As we discussed on the blog yesterday, complex regional pain syndrome (CRPS) is a chronic neurological pain syndrome. There are many treatments that can help with the symptoms of CRPS; however, there is no single treatment to cure.
The following treatments can help ease symptoms:
Pharmacological Therapy – Pain management physicians may prescribe an appropriate medication regimen.
Interventional Therapy – Procedures – often using fluoroscopic/x-ray guidance – performed by anesthesiology-trained pain physicians can help reduce painful nerve pathways. These may include: sympathetic nerve blocks and peripheral nerve blocks; or spinal cord stimulation – a well-established treatment option that involves a temporary trial of the therapy and option of permanent implantation of the device.
Conservative Therapy – Desensitization therapy regimen, transcutaneous electrical nerve stimulation (TENS) therapy or electrical acupuncture – all performed by chiropractic staff.
When prescribed one of the aforementioned treatment plans, following it is critical to success to maximize relief of symptoms. The conservative therapies are as critically important as the pharmacological and interventional therapies.
More specifically, desensitization therapy is used to modify how sensitive an area is to a specific stimulus. It is designed to apply a stimulus to the affected area for short periods of time, which can be done frequently throughout the day. Desensitization therapy often includes application of unpleasant stimuli to the hypersensitive area for a short period of time. These unpleasant stimuli are things that the body is often exposed to daily; thus, they are not harmful or damaging. The items used for desensitization therapy vary depending on what stimuli the affected body part transmits as pain.
Such desensitization programs begin with stimuli that produce the least painful response. Once the painful area starts to acclimate to the applied stimulus, the next stimulus is incorporated.
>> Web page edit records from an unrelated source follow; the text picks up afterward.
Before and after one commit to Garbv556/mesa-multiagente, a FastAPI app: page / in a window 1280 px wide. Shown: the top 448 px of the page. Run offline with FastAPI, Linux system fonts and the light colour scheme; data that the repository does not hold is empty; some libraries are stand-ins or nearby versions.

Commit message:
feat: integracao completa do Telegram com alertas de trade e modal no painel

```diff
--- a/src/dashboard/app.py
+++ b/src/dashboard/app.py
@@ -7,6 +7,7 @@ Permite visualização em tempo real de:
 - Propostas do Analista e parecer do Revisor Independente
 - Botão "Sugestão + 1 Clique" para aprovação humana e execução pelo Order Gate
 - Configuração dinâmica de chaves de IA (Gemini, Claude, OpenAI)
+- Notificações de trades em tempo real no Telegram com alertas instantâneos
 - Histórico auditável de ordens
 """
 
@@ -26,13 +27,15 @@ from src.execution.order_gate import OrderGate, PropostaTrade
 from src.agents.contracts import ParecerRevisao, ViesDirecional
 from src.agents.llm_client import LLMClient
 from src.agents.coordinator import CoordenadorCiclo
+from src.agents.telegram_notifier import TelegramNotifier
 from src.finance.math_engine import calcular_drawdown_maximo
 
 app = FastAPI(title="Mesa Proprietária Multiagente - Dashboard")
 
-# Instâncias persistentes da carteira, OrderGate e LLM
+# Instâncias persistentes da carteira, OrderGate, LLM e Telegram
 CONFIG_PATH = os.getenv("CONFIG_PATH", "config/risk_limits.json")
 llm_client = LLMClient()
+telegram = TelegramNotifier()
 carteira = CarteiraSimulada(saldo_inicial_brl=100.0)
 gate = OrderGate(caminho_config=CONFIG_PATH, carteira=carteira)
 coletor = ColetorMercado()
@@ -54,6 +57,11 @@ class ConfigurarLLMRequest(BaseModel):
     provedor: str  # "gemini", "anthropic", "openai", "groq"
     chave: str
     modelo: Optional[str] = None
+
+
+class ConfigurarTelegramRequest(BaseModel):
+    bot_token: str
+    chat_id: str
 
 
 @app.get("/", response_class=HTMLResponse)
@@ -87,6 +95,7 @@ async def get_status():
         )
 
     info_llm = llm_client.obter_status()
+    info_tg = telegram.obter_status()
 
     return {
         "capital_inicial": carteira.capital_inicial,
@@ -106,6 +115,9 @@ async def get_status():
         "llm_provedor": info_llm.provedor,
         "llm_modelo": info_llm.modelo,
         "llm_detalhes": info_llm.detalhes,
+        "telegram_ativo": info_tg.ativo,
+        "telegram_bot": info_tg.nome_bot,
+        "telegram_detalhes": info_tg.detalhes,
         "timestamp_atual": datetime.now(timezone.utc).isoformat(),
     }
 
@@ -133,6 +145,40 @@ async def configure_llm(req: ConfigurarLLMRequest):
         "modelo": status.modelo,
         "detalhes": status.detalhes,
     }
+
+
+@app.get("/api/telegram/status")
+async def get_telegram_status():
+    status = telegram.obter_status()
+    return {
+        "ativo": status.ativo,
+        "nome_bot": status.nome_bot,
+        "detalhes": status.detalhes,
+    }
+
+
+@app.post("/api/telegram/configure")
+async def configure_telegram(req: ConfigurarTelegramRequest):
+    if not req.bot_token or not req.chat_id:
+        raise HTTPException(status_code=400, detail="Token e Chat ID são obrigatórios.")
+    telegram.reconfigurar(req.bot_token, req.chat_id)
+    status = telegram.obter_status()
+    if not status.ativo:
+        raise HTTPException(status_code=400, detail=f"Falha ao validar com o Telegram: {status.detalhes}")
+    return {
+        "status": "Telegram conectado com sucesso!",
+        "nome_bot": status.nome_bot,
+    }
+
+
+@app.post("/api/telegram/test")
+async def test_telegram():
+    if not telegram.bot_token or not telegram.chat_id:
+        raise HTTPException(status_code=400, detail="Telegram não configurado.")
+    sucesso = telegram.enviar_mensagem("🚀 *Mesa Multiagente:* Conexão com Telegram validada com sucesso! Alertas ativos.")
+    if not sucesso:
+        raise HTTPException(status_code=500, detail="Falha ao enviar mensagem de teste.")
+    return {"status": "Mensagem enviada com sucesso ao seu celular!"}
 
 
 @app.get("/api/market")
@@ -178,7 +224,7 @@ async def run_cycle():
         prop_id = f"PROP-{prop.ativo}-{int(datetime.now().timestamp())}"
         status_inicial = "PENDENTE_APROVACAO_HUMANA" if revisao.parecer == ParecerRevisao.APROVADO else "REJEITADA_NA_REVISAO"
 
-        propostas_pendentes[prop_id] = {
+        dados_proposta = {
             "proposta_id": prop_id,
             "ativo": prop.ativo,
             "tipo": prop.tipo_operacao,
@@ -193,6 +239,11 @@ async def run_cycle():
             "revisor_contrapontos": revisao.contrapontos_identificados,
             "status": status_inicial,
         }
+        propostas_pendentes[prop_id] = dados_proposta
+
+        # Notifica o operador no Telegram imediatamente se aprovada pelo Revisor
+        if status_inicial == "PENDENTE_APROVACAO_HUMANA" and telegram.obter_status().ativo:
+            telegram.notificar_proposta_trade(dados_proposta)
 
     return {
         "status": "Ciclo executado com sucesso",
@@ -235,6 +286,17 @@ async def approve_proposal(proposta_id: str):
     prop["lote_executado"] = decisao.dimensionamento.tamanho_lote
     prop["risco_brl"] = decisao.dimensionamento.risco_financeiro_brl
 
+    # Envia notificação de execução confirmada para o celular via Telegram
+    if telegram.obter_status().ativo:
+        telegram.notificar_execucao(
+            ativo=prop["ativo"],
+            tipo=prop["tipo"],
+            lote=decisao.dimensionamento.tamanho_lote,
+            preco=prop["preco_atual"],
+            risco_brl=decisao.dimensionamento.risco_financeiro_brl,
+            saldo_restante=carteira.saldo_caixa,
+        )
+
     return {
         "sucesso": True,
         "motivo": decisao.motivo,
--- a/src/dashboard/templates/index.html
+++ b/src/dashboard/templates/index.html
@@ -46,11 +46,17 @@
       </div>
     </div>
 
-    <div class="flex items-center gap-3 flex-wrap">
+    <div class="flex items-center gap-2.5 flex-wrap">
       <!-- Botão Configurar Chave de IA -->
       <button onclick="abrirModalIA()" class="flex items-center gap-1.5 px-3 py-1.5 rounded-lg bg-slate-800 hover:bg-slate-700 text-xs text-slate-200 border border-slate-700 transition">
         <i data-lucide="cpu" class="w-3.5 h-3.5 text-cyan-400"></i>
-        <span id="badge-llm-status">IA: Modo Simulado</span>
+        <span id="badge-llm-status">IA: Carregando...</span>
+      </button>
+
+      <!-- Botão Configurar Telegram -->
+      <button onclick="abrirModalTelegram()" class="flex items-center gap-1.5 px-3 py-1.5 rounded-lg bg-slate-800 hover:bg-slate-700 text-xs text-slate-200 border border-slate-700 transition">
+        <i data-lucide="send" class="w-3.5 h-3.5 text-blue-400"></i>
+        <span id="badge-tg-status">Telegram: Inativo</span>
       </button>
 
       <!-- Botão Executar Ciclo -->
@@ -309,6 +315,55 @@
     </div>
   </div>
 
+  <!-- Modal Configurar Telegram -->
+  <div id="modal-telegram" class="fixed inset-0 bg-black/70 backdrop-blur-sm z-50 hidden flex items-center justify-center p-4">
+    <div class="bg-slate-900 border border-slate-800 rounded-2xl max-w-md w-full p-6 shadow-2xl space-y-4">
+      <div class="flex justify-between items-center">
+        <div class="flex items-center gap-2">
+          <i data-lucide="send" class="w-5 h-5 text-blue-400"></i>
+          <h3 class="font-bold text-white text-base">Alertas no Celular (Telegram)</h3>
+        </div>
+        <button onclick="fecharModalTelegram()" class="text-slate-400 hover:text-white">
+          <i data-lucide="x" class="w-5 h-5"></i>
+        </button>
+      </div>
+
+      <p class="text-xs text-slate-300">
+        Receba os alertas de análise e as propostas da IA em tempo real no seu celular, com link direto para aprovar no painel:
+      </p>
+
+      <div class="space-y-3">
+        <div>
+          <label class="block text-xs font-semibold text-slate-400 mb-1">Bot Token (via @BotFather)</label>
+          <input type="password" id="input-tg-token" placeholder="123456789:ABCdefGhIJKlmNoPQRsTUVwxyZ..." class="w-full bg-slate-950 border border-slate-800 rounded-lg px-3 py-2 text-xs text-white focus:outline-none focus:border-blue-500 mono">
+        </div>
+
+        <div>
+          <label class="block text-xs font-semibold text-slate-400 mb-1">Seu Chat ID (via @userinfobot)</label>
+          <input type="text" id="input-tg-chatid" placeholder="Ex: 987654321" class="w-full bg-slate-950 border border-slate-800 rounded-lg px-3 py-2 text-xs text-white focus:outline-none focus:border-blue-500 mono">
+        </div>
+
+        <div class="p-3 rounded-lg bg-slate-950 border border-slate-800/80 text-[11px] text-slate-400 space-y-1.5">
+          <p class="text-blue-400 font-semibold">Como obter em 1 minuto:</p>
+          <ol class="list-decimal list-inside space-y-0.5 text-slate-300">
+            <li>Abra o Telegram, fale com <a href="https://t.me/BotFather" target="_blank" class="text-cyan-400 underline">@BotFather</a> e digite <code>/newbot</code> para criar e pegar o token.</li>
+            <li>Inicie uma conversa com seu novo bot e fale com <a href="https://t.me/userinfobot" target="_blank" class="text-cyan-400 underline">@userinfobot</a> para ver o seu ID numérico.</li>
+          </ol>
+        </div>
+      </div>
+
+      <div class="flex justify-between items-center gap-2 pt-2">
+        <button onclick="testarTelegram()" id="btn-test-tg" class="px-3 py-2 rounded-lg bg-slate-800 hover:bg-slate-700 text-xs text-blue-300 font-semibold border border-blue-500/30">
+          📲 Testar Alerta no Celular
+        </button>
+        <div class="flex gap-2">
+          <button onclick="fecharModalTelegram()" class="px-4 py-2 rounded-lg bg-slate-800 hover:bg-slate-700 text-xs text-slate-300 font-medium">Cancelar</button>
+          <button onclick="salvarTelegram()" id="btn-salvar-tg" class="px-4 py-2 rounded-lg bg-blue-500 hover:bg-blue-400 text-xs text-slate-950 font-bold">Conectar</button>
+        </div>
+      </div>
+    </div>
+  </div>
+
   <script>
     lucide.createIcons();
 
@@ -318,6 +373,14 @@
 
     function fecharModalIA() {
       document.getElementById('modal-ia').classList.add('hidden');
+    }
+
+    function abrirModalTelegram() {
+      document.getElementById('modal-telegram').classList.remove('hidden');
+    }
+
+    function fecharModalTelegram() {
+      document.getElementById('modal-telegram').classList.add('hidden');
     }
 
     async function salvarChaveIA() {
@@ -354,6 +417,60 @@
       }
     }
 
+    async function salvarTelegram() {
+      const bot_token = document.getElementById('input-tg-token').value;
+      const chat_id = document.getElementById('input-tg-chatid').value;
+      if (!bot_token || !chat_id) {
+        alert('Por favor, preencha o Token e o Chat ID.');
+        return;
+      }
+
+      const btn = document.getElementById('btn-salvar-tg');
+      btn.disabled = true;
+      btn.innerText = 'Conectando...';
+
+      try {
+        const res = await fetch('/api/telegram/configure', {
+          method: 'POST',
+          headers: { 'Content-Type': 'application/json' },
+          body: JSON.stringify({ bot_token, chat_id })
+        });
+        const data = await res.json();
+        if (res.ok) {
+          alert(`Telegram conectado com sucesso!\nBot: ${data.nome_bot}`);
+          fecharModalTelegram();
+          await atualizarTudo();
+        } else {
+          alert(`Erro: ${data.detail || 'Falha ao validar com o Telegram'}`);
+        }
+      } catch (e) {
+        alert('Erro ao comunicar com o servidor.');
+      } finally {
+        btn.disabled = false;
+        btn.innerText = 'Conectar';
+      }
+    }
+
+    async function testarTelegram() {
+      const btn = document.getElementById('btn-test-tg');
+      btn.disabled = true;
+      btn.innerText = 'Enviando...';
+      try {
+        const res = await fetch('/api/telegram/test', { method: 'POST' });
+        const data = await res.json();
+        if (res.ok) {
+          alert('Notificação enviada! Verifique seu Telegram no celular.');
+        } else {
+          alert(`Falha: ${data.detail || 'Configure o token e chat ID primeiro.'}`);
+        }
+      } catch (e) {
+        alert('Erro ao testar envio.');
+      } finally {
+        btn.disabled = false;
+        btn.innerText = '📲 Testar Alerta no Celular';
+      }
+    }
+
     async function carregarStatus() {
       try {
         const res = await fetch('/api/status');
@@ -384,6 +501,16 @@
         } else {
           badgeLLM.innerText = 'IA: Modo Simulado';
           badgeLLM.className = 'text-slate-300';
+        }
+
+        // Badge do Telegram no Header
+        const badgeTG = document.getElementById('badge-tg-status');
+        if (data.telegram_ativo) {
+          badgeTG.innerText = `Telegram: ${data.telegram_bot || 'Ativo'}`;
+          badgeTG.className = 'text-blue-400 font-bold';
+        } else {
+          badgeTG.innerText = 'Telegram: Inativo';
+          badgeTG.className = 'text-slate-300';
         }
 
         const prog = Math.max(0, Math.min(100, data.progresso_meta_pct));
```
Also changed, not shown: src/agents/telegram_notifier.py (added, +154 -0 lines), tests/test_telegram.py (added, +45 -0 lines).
For example, a therapy program may start with soft material such as silk, and progress to rougher materials like wool or textured fabrics (i.e. Velcro). Desensitization exercises, stretching, hot and cold stimuli, TENS unit therapy as well as electro-acupuncture may be incorporated in the treatment to decrease pain and normalize nerve responses. Depending on the severity of the condition it may be at times more tolerable to the patient, especially early in the therapy, if he or she seeks alternate modalities to help ease the discomfort. These modalities may include sympathetic nerve blocks, peripheral nerve blocks, and/ or analgesic medications provided by our pain physicians.
Desensitization therapy is used to minimize the body’s painful response to a certain stimuli. The goal of this therapy is to hinder or interrupt the body’s interpretation of routine stimuli as painful stimuli. To begin, it is advised patients speak with a physician, chiropractor or therapist to determine if any of the previously discussed therapies are appropriate and recommended.